The required answer is a copy of each line in the entries below that includes "center".
---------- INFORMATION GIVEN
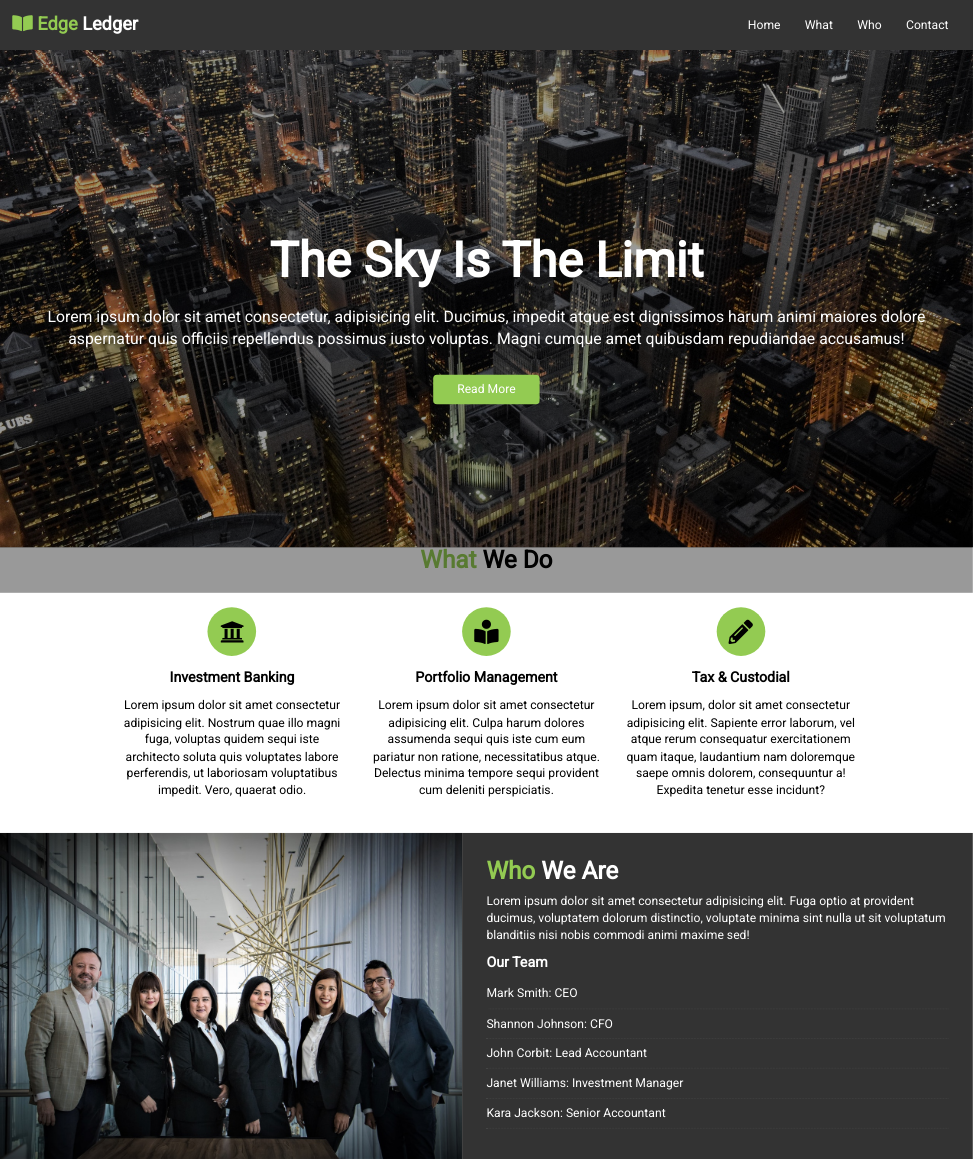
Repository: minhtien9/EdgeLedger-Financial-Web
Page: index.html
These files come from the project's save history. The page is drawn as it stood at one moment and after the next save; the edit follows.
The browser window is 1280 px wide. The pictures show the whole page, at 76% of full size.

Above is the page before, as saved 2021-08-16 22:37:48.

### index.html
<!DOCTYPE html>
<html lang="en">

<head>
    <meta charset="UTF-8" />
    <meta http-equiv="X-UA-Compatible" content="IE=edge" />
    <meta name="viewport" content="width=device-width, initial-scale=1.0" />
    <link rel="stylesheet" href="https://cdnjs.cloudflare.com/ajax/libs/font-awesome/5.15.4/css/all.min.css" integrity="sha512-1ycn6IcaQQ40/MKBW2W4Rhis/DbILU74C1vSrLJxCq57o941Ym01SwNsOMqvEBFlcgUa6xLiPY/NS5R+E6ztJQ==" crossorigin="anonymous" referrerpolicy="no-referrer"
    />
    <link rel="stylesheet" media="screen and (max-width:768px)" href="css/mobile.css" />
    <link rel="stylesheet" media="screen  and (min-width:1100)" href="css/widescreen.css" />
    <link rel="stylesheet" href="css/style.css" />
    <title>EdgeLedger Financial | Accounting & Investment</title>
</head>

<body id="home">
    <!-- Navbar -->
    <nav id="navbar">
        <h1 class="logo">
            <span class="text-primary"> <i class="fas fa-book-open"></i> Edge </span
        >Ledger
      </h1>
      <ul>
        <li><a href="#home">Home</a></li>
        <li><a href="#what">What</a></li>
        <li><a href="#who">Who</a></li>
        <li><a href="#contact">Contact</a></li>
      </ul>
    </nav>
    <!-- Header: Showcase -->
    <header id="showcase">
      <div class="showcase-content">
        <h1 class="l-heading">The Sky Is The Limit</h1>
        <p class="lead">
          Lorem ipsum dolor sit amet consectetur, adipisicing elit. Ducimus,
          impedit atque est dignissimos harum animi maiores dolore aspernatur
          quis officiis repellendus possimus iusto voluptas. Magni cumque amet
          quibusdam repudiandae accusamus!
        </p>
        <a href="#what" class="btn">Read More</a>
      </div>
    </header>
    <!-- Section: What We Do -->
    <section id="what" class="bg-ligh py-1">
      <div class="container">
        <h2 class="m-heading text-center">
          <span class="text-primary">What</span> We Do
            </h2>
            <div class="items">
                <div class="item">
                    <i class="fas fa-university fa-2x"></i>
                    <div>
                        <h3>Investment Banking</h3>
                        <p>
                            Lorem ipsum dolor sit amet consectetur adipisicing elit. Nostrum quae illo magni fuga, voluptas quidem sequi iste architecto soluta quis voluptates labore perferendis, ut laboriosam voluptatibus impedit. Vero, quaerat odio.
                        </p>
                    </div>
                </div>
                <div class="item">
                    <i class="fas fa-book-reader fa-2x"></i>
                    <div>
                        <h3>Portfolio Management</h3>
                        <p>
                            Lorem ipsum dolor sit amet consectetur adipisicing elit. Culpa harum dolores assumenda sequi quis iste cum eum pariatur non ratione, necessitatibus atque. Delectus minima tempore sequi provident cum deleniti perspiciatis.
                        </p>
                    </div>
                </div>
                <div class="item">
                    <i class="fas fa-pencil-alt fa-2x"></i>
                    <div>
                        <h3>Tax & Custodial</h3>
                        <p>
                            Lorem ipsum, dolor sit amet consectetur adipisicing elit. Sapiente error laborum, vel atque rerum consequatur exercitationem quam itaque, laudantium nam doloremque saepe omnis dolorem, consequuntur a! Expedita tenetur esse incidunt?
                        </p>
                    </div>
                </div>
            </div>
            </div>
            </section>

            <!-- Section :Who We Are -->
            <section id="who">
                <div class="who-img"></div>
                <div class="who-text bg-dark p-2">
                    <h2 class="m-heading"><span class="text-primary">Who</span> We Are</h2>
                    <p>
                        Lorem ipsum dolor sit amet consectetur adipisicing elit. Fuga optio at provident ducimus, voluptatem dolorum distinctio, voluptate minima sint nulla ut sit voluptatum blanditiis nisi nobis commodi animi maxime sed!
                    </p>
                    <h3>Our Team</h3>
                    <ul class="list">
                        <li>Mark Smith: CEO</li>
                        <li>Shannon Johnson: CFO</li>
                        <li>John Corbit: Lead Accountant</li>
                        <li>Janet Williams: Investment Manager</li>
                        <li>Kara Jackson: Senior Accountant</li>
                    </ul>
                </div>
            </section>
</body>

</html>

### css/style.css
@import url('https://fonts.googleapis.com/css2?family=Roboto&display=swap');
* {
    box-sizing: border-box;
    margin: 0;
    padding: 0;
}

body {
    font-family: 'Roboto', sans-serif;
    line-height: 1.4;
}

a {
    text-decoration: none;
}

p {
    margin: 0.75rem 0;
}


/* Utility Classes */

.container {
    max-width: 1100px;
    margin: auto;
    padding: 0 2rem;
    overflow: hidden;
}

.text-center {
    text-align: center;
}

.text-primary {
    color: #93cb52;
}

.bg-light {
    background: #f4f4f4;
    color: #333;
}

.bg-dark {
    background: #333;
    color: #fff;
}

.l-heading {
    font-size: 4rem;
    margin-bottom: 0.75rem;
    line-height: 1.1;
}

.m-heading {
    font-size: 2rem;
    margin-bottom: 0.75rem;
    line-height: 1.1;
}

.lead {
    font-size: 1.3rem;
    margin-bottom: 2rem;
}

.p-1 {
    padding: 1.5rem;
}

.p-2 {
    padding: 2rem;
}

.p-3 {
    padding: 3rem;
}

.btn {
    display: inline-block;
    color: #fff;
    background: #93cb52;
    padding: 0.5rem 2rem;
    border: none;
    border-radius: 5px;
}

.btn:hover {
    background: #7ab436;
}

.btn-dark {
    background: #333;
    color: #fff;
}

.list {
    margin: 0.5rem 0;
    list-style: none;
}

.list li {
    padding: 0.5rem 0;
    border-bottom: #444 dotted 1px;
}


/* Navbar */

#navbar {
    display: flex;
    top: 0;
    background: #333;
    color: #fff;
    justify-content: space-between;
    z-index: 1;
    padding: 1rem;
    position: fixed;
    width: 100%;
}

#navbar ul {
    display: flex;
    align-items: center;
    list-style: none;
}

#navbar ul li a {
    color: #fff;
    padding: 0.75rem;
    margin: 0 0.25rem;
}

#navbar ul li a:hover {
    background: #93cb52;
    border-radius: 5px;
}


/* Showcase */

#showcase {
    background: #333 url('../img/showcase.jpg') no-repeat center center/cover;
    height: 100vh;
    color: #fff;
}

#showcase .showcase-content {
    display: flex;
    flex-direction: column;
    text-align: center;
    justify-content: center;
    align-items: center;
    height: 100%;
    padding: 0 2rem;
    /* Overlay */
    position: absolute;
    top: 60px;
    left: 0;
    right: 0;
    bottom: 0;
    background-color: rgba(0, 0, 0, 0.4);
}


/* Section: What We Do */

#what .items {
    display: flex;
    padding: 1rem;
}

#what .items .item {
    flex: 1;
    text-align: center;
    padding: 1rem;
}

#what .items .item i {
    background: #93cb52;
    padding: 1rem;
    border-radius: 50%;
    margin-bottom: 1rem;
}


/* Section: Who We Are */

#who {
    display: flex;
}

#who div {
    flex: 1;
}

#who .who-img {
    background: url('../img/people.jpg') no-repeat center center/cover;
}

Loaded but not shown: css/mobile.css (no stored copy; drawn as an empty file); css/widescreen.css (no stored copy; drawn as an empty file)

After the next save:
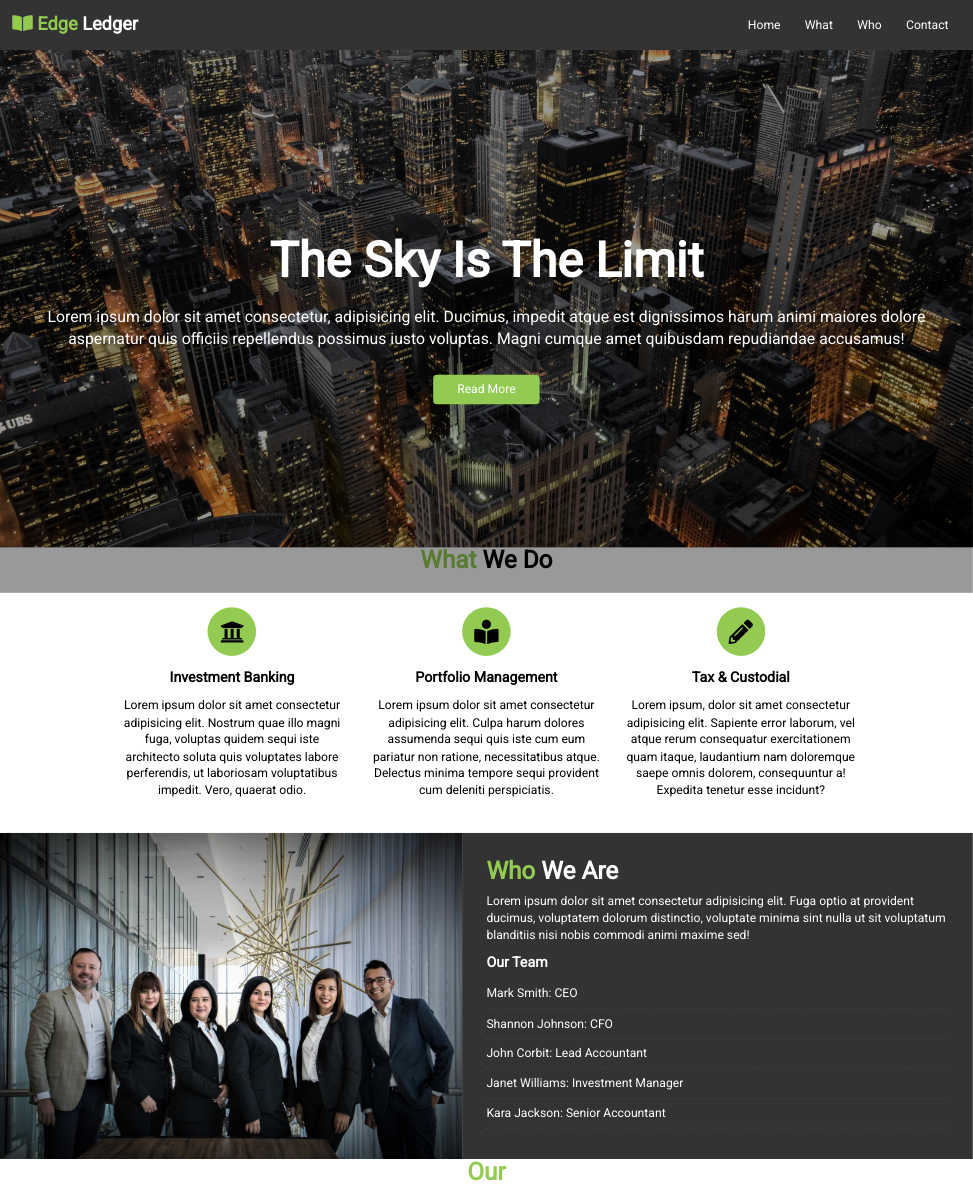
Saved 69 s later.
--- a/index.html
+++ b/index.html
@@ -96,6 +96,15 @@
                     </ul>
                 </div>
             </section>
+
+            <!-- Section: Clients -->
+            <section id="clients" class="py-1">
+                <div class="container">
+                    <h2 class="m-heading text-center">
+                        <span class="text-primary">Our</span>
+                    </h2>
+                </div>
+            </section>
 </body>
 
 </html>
--------------------
### ANSWER TO THIS PROBLEM
        <h2 class="m-heading text-center">
.text-center {
    text-align: center;
    align-items: center;
    background: #333 url('../img/showcase.jpg') no-repeat center center/cover;
    text-align: center;
    justify-content: center;
    align-items: center;
    text-align: center;
    background: url('../img/people.jpg') no-repeat center center/cover;
+                    <h2 class="m-heading text-center">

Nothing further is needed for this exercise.